Arkansas High School Holds Blacks-Only Assembly on Gang Violence, Drugs
An Arkansas high school is being accused of racism after it held an assembly on drugs and gang violence and instructed only black students to attend.
KATV reports black freshmen at Maumelle High School in Maumelle, 18 miles (29 km) northwest of Little Rock, were called out over the school’s public announcement system shortly after arriving for classes on Wednesday morning. They were told to report to the auditorium for an assembly at which local pastor Dante Shelton discussed his past life of gang violence and drugs. Black girls were allegedly asked why they are attracted to gang members.
Student Arron Perkins and his sister questioned why only black students were called to the assembly.
“When I talked to her about it, she felt that it was very racist,” Perkins told KATV. “Someone in the group asked, why are there no other kids except for African-American kids here?”
“What does that leave kids that are mixed?” added Perkins, who is biracial. “‘Oh, you know, that’s my other side that’s calling, let me go learn about gang-banging.’ To me it’s just wrong on every level.”
The Pulaski County Special School District (PCSSD) explained that the assembly was meant to comply with a court desegregation order. The district has been under court supervision since 1982 after a federal district court declared it was practicing unconstitutional racial segregation.
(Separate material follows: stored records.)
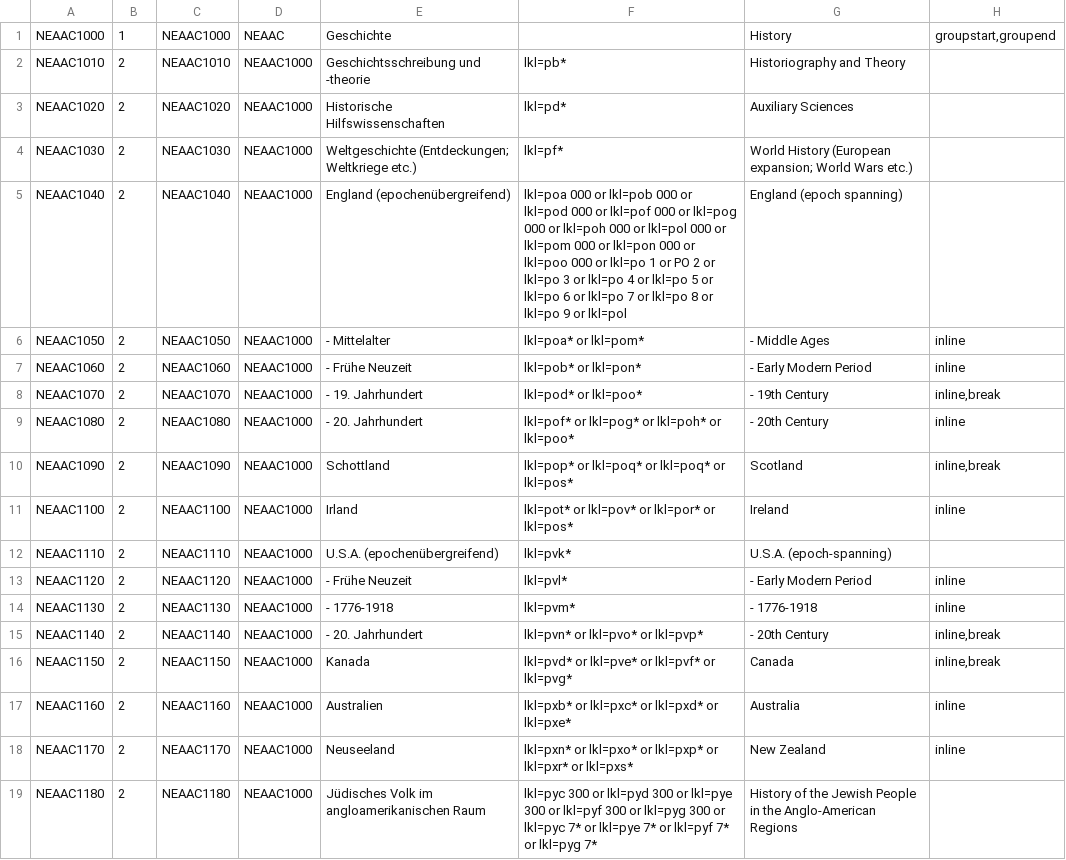
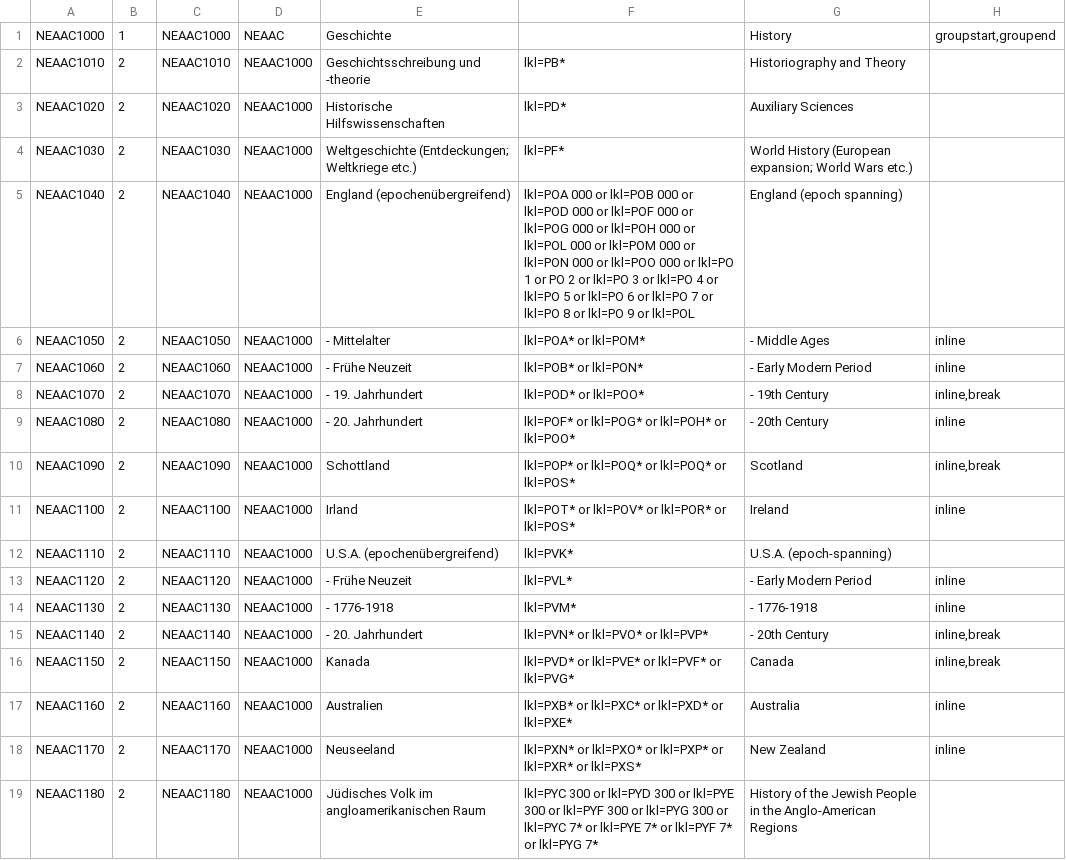
Before and after one commit to subugoe/vlibs-typo3, a CSV file: fileadmin/gok/csv/AACNeuerwerbungenHistory.csv, drawn as a sheet.

```diff
--- a/fileadmin/gok/csv/AACNeuerwerbungenHistory.csv
+++ b/fileadmin/gok/csv/AACNeuerwerbungenHistory.csv
@@ -1,19 +1,19 @@
 "NEAAC1000";1;"NEAAC1000";"NEAAC";"Geschichte";;"History";"groupstart,groupend"
-"NEAAC1010";2;"NEAAC1010";"NEAAC1000";"Geschichtsschreibung und -theorie";"lkl=pb*";"Historiography and Theory";
-"NEAAC1020";2;"NEAAC1020";"NEAAC1000";"Historische Hilfswissenschaften";"lkl=pd*";"Auxiliary Sciences";
-"NEAAC1030";2;"NEAAC1030";"NEAAC1000";"Weltgeschichte (Entdeckungen; Weltkriege etc.)";"lkl=pf*";"World History (European expansion; World Wars etc.)";
-"NEAAC1040";2;"NEAAC1040";"NEAAC1000";"England (epochenübergreifend)";"lkl=poa 000 or lkl=pob 000 or lkl=pod 000 or lkl=pof 000 or lkl=pog 000 or lkl=poh 000 or lkl=pol 000 or lkl=pom 000 or lkl=pon 000 or lkl=poo 000 or lkl=po 1 or PO 2 or lkl=po 3 or lkl=po 4 or lkl=po 5 or lkl=po 6 or lkl=po 7 or lkl=po 8 or lkl=po 9 or lkl=pol";"England (epoch spanning)";
-"NEAAC1050";2;"NEAAC1050";"NEAAC1000";"- Mittelalter";"lkl=poa* or lkl=pom*";"- Middle Ages";"inline"
-"NEAAC1060";2;"NEAAC1060";"NEAAC1000";"- Frühe Neuzeit";"lkl=pob* or lkl=pon*";"- Early Modern Period";"inline"
-"NEAAC1070";2;"NEAAC1070";"NEAAC1000";"- 19. Jahrhundert";"lkl=pod* or lkl=poo*";"- 19th Century";"inline,break"
-"NEAAC1080";2;"NEAAC1080";"NEAAC1000";"- 20. Jahrhundert";"lkl=pof* or lkl=pog* or lkl=poh* or lkl=poo*";"- 20th Century";"inline"
-"NEAAC1090";2;"NEAAC1090";"NEAAC1000";"Schottland";"lkl=pop* or lkl=poq* or lkl=poq* or lkl=pos*";"Scotland";"inline,break"
-"NEAAC1100";2;"NEAAC1100";"NEAAC1000";"Irland";"lkl=pot* or lkl=pov* or lkl=por* or lkl=pos*";"Ireland";"inline"
-"NEAAC1110";2;"NEAAC1110";"NEAAC1000";"U.S.A. (epochenübergreifend)";"lkl=pvk*";"U.S.A. (epoch-spanning)";
-"NEAAC1120";2;"NEAAC1120";"NEAAC1000";"- Frühe Neuzeit";"lkl=pvl*";"- Early Modern Period";"inline"
-"NEAAC1130";2;"NEAAC1130";"NEAAC1000";"- 1776-1918";"lkl=pvm*";"- 1776-1918";"inline"
-"NEAAC1140";2;"NEAAC1140";"NEAAC1000";"- 20. Jahrhundert";"lkl=pvn* or lkl=pvo* or lkl=pvp*";"- 20th Century";"inline,break"
-"NEAAC1150";2;"NEAAC1150";"NEAAC1000";"Kanada";"lkl=pvd* or lkl=pve* or lkl=pvf* or lkl=pvg*";"Canada";"inline,break"
-"NEAAC1160";2;"NEAAC1160";"NEAAC1000";"Australien";"lkl=pxb* or lkl=pxc* or lkl=pxd* or lkl=pxe*";"Australia";"inline"
-"NEAAC1170";2;"NEAAC1170";"NEAAC1000";"Neuseeland";"lkl=pxn* or lkl=pxo* or lkl=pxp* or lkl=pxr* or lkl=pxs*";"New Zealand";"inline"
-"NEAAC1180";2;"NEAAC1180";"NEAAC1000";"Jüdisches Volk im angloamerikanischen Raum";"lkl=pyc 300 or lkl=pyd 300 or lkl=pye 300 or lkl=pyf 300 or lkl=pyg 300 or lkl=pyc 7* or lkl=pye 7* or lkl=pyf 7* or lkl=pyg 7*";"History of the Jewish People in the Anglo-American Regions";
+"NEAAC1010";2;"NEAAC1010";"NEAAC1000";"Geschichtsschreibung und -theorie";"lkl=PB*";"Historiography and Theory";
+"NEAAC1020";2;"NEAAC1020";"NEAAC1000";"Historische Hilfswissenschaften";"lkl=PD*";"Auxiliary Sciences";
+"NEAAC1030";2;"NEAAC1030";"NEAAC1000";"Weltgeschichte (Entdeckungen; Weltkriege etc.)";"lkl=PF*";"World History (European expansion; World Wars etc.)";
+"NEAAC1040";2;"NEAAC1040";"NEAAC1000";"England (epochenübergreifend)";"lkl=POA 000 or lkl=POB 000 or lkl=POD 000 or lkl=POF 000 or lkl=POG 000 or lkl=POH 000 or lkl=POL 000 or lkl=POM 000 or lkl=PON 000 or lkl=POO 000 or lkl=PO 1 or PO 2 or lkl=PO 3 or lkl=PO 4 or lkl=PO 5 or lkl=PO 6 or lkl=PO 7 or lkl=PO 8 or lkl=PO 9 or lkl=POL";"England (epoch spanning)";
+"NEAAC1050";2;"NEAAC1050";"NEAAC1000";"- Mittelalter";"lkl=POA* or lkl=POM*";"- Middle Ages";"inline"
+"NEAAC1060";2;"NEAAC1060";"NEAAC1000";"- Frühe Neuzeit";"lkl=POB* or lkl=PON*";"- Early Modern Period";"inline"
+"NEAAC1070";2;"NEAAC1070";"NEAAC1000";"- 19. Jahrhundert";"lkl=POD* or lkl=POO*";"- 19th Century";"inline,break"
+"NEAAC1080";2;"NEAAC1080";"NEAAC1000";"- 20. Jahrhundert";"lkl=POF* or lkl=POG* or lkl=POH* or lkl=POO*";"- 20th Century";"inline"
+"NEAAC1090";2;"NEAAC1090";"NEAAC1000";"Schottland";"lkl=POP* or lkl=POQ* or lkl=POQ* or lkl=POS*";"Scotland";"inline,break"
+"NEAAC1100";2;"NEAAC1100";"NEAAC1000";"Irland";"lkl=POT* or lkl=POV* or lkl=POR* or lkl=POS*";"Ireland";"inline"
+"NEAAC1110";2;"NEAAC1110";"NEAAC1000";"U.S.A. (epochenübergreifend)";"lkl=PVK*";"U.S.A. (epoch-spanning)";
+"NEAAC1120";2;"NEAAC1120";"NEAAC1000";"- Frühe Neuzeit";"lkl=PVL*";"- Early Modern Period";"inline"
+"NEAAC1130";2;"NEAAC1130";"NEAAC1000";"- 1776-1918";"lkl=PVM*";"- 1776-1918";"inline"
+"NEAAC1140";2;"NEAAC1140";"NEAAC1000";"- 20. Jahrhundert";"lkl=PVN* or lkl=PVO* or lkl=PVP*";"- 20th Century";"inline,break"
+"NEAAC1150";2;"NEAAC1150";"NEAAC1000";"Kanada";"lkl=PVD* or lkl=PVE* or lkl=PVF* or lkl=PVG*";"Canada";"inline,break"
+"NEAAC1160";2;"NEAAC1160";"NEAAC1000";"Australien";"lkl=PXB* or lkl=PXC* or lkl=PXD* or lkl=PXE*";"Australia";"inline"
+"NEAAC1170";2;"NEAAC1170";"NEAAC1000";"Neuseeland";"lkl=PXN* or lkl=PXO* or lkl=PXP* or lkl=PXR* or lkl=PXS*";"New Zealand";"inline"
+"NEAAC1180";2;"NEAAC1180";"NEAAC1000";"Jüdisches Volk im angloamerikanischen Raum";"lkl=PYC 300 or lkl=PYD 300 or lkl=PYE 300 or lkl=PYF 300 or lkl=PYG 300 or lkl=PYC 7* or lkl=PYE 7* or lkl=PYF 7* or lkl=PYG 7*";"History of the Jewish People in the Anglo-American Regions";
```
Also changed, not shown: fileadmin/gok/csv/AACNeuerwerbungenLiterature.csv, fileadmin/gok/csv/GuideHistory.csv, 2 other files.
“Freshmen students were identified by the school because it is a time of transition when they are more easily influenced,” PCSSD said in a statement. “Black students were selected with the intent that the assembly would be an extension of the district’s court-ordered desegregation efforts, which encourage programs and opportunities tailored to minority students.”
“Students who did not want to attend the program were not required to do so, and the response to Mr. Shelton’s presentation was overwhelmingly positive,” the district added. “The Pulaski County Special School District regrets that this inspirational program was not made available to all students and in the future will work to ensure that when outside speakers are brought into a school that all students are included.”
Arkansas Times reports the American Civil Liberties Union (ACLU) of Arkansas sent Maumelle High School principal Jeff Senn a letter accusing officials of racial segregation.
“Segregating students by race for a school assembly raises grave concerns for the equal protection rights of the students present,” wrote ACLU of Arkansas legal director Holly Dickson. “If this occurred as reported to us, to be called out in a racially segregated fashion and singled out for a lecture on gangs and drugs violated these students’ rights to equal protection under the law and labels them with harmful stereotypes about students of color.”
In response to the ACLU letter, PCSSD attorney Whitney Moore said the district had made a mistake which it would not repeat.
“Your reported description of the February 17 event is, except for insubstantial details, accurate,” wrote Moore. “The easiest way to begin my response is by simply stating that you are right, we were wrong, and we won’t do it again.”